The acromion curves about 90 degrees from the shaft axis, making it look vaguely tyrannosaurid-like. Whether the sharp difference between taxa is due to evolution or sexual dimorphism in poorly sampled populations of both species, has not been determined (the latter seems unlikely). A proximal caudal has a very tall neural spine (about twice the height of its centrum, judging by the figure). The base of the orbital fenestra is a notch of nearly 90 degrees into the body of the jugal, which contrasts with the rounded base restored for Giganotosaurus and agrees with Carcharodontosaurus favorably. The denticles on its teeth are "chisel-like", and are virtually identical to those of other carcharodontosaurids in having a wrinkled enamel surface, heavily serrated mesial and distal carinae, and labiolingually compressed (laterally flattened) crowns.[7] The femur of the paratype specimen is 1.40 meters long according to Novas et al. Canale et al. recover Tyrannotitan as deeply nested within the tribe Giganotosaurini as its most basal member. Characters that unite the Giganotosaurini include the presence of a postorbital process on the jugal with a wide base, and a derived femur with a weak fourth trochanter and a shallow broad extensor groove at the distal end.[7][8]

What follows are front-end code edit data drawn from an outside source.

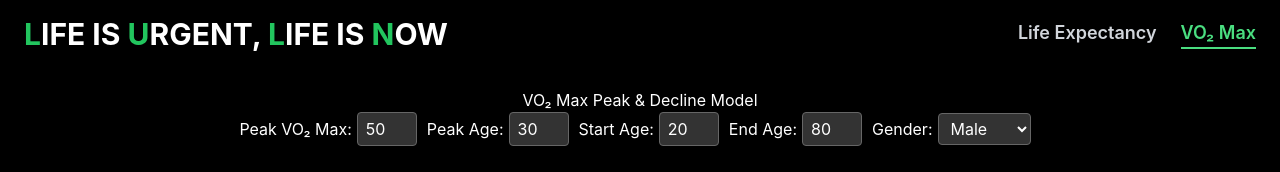
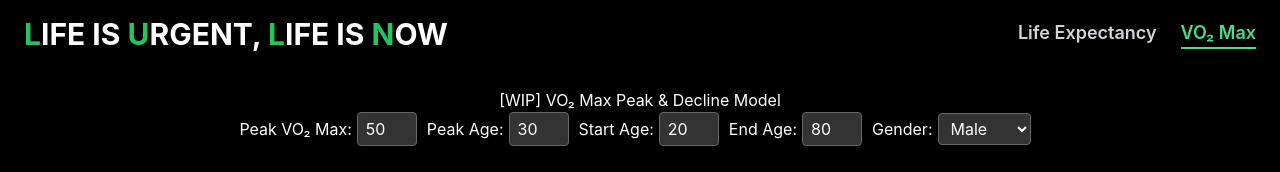
Before and after one commit to apolloydy/luln, a React (Create React App) app: page /vo2max in a window 1280 px wide. Shown: the top 172 px of the page. Built offline with nearby package versions, Linux system fonts and the light colour scheme.

Commit message:
udpate width

```diff
--- a/src/Vo2Max.js
+++ b/src/Vo2Max.js
@@ -74,7 +74,7 @@ const Vo2Max = () => {
 
   return (
     <div style={{ textAlign: "center", padding: "20px", backgroundColor: "black", color: "white" }}>
-      <h2>VO₂ Max Peak & Decline Model</h2>
+      <h2>[WIP] VO₂ Max Peak & Decline Model</h2>
 
       <div style={{ marginBottom: "10px" }}>
         <label style={{ marginRight: 10 }}>
```
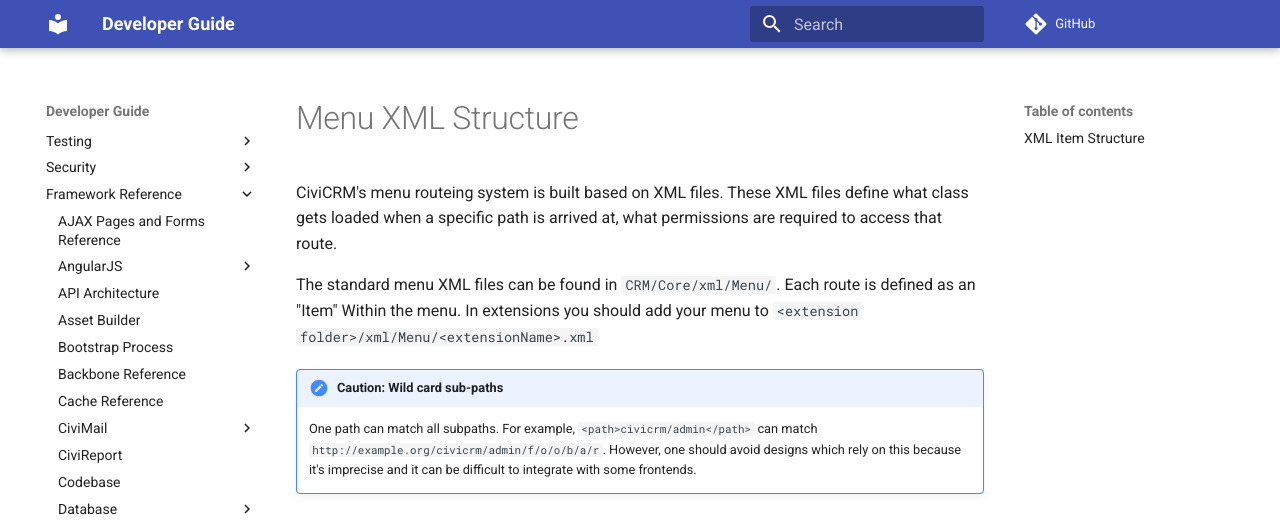
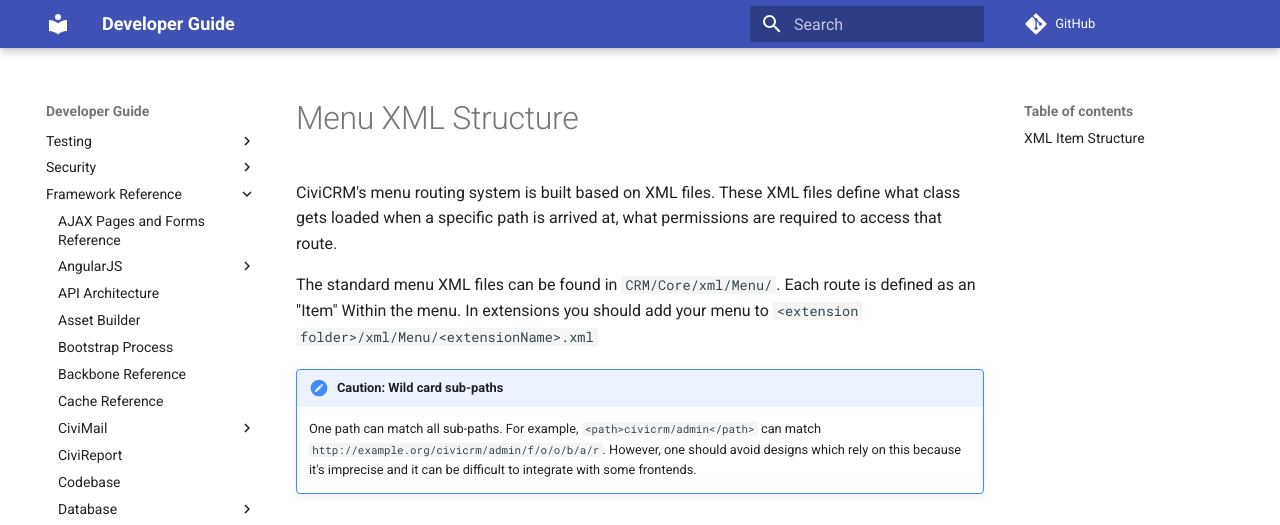
Before and after one commit to civicrm/civicrm-dev-docs, an MkDocs documentation site: the page built from docs/framework/menu/structure-defintion.md, in a window 1280 px wide and 900 px high. Shown: the top 525 px of the window. Built offline with MkDocs 1.6.1 and Material for MkDocs 9.7.7, drawn with Linux system fonts in a browser that asks for light colours; comment, search, counter and statistics services are not loaded; old or Windows-style settings are respelled for this version of MkDocs.

Commit message:
Fix spelling errors

```diff
--- a/docs/framework/menu/structure-defintion.md
+++ b/docs/framework/menu/structure-defintion.md
@@ -1,11 +1,11 @@
 # Menu XML Structure
 
-CiviCRM's menu routeing system is built based on XML files. These XML files define what class gets loaded when a specific path is arrived at, what permissions are required to access that route.
+CiviCRM's menu routing system is built based on XML files. These XML files define what class gets loaded when a specific path is arrived at, what permissions are required to access that route.
 
 The standard menu XML files can be found in `CRM/Core/xml/Menu/`. Each route is defined as an "Item" Within the menu. In extensions you should add your menu to `<extension folder>/xml/Menu/<extensionName>.xml`
 
 !!! Caution "Caution: Wild card sub-paths"
-    One path can match all subpaths.  For example, `<path>civicrm/admin</path>` can match `http://example.org/civicrm/admin/f/o/o/b/a/r`.  However, one should avoid designs which rely on this because it's imprecise and it can be difficult to integrate with some frontends.
+    One path can match all sub-paths.  For example, `<path>civicrm/admin</path>` can match `http://example.org/civicrm/admin/f/o/o/b/a/r`.  However, one should avoid designs which rely on this because it's imprecise and it can be difficult to integrate with some frontends.
 
 ## XML Item Structure
 
```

The following cladogram after Novas et al., 2013, shows the position of Tyrannotitan within Carcharodontosauridae.[9]

Allosaurus Allosaurus Revised.jpg


Neovenator Neovenator.png


Concavenator Concavenator corcovatus by Daniel Vidal 2012.png

Acrocanthosaurus Acrocanthosaurus restoration.jpg

Shaochilong Shaochilong.jpg


Carcharodontosaurus Carcharodontosaurus.png



Mapusaurus Mapusaurus Roseae restoration.png

Giganotosaurus Giganotosaurus BW.jpg


  1. ^ Novas, F. E.; S. de Valais; P. Vickers-Rich; T. Rich (2005). "A large Cretaceous theropod from Patagonia, Argentina, and the evolution of carcharodontosaurids". Naturwissenschaften. 92 (5): 226–230. Bibcode:2005NW.....92..226N. doi:10.1007/s00114-005-0623-3. PMID 15834691.
  2. ^ Mortimer, M. (2004). "Carnosauria". The Theropod Database. Archived from the original on 2012-10-24. Retrieved 2009-10-22.
  3. ^ Rey LV, Holtz, Jr TR (2007). Dinosaurs: the most complete, up-to-date encyclopedia for dinosaur lovers of all ages. United States of America: Random House. ISBN 978-0-375-82419-7.
  4. ^ a b Gregory S. Paul (2010). The Princeton Field Guide to Dinosaurs. United States of America: Princeton University Press. ISBN 9780691137209.
  5. ^ a b Campione, Nicolás E.; Evans, David C.; Brown, Caleb M.; Carrano, Matthew T. (2014). "Nicolás E. Campione, David C. Evans, Caleb M. Brown, Matthew T. Carrano (2014). Body mass estimation in non-avian bipeds using a theoretical conversion to quadruped stylopodial proportions. Methods in Ecology and Evolution. doi:10.1111/2041-210X.12226". Methods in Ecology and Evolution. 5 (9): 913–923. doi:10.1111/2041-210X.12226.
  6. ^ Bates, Karl T.; Manning, Phillip L.; Hodgetts, David; Sellers, William I. (2009). "Bates KT, Manning PL, Hodgetts D, Sellers WI (2009) Estimating Mass Properties of Dinosaurs Using Laser Imaging and 3D Computer Modelling. PLoS ONE 4(2): e4532. doi:10.1371/journal.pone.0004532". PLOS One. 4 (2): e4532. doi:10.1371/journal.pone.0004532. PMC 2639725. PMID 19225569.
  7. ^ a b Canale, Juan Ignacio; Novas, Fernando Emilio; Pol, Diego (2015). "Osteology and phylogenetic relationships of Tyrannotitan chubutensis Novas, de Valais, Vickers-Rich and Rich, 2005 (Theropoda: Carcharodontosauridae) from the Lower Cretaceous of Patagonia, Argentina". Historical Biology. 27: 1–32. doi:10.1080/08912963.2013.861830.
  8. ^ "Coria R. A. & Currie P. J. 2006. – A new carcharodontosaurid (Dinosauria, Theropoda) from the Lower Cretaceous of Argentina. Geodiversitas 28 (1) : 71-118". Cite journal requires |journal= (help)
  9. ^ Novas, Fernando E. (2013). "Evolution of the carnivorous dinosaurs during the Cretaceous: The evidence from Patagonia". Cretaceous Research. 45: 174–215. doi:10.1016/j.cretres.2013.04.001.